RECORDS TO PROCESS section start

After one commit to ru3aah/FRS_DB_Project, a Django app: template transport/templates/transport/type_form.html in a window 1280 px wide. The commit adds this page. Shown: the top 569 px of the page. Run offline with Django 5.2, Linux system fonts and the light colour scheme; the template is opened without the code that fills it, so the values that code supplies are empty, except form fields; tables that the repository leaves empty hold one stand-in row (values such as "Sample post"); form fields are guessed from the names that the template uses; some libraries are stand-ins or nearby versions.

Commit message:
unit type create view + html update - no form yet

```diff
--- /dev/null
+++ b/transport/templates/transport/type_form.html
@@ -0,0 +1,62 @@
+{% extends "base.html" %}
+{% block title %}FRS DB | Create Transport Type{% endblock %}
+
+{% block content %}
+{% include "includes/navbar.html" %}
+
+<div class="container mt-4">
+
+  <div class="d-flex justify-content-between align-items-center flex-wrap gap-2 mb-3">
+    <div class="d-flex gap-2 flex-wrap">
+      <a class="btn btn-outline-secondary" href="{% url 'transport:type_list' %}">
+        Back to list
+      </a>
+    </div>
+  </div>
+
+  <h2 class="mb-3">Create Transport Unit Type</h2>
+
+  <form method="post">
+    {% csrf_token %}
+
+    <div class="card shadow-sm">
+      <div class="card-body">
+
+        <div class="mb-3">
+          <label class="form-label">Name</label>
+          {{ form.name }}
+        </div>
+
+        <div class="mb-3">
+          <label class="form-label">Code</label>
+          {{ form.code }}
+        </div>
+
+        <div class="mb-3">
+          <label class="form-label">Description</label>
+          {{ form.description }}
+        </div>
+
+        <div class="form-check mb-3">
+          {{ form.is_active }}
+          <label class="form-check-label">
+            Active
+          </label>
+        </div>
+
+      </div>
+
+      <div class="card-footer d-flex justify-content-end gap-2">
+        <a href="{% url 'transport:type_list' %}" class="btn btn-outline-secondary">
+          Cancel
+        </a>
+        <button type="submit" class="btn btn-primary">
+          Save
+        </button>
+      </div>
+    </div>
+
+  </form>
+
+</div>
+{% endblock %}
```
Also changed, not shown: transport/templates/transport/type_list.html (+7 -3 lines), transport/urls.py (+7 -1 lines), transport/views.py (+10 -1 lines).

RECORDS TO PROCESS section end
RECORDS TO PROCESS section start

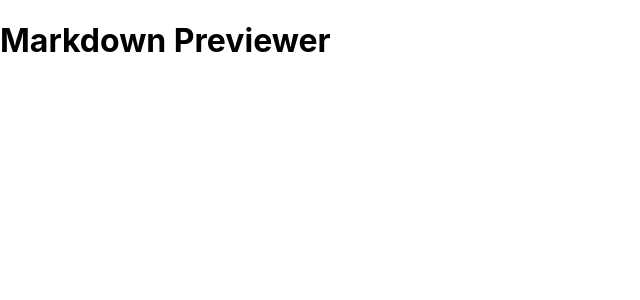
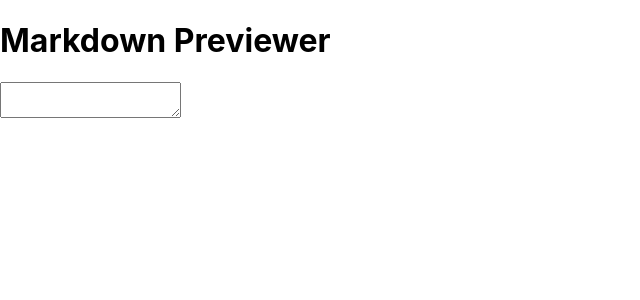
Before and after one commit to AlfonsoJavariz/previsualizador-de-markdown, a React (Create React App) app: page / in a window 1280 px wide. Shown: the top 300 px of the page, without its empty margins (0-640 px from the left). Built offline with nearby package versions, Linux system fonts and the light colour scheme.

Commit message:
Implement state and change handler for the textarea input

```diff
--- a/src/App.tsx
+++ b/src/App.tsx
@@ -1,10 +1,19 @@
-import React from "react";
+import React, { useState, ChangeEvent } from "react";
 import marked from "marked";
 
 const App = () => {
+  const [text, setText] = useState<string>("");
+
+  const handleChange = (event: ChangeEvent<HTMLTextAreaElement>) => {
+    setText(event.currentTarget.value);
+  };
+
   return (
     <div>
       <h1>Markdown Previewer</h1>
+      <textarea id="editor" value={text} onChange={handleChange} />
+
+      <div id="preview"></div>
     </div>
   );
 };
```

RECORDS TO PROCESS section end

- WHAT IS BEING ASKED: The expected output is each line of the records above that includes the word "flex".

- RESPONSE:
+  <div class="d-flex justify-content-between align-items-center flex-wrap gap-2 mb-3">
+    <div class="d-flex gap-2 flex-wrap">
+      <div class="card-footer d-flex justify-content-end gap-2">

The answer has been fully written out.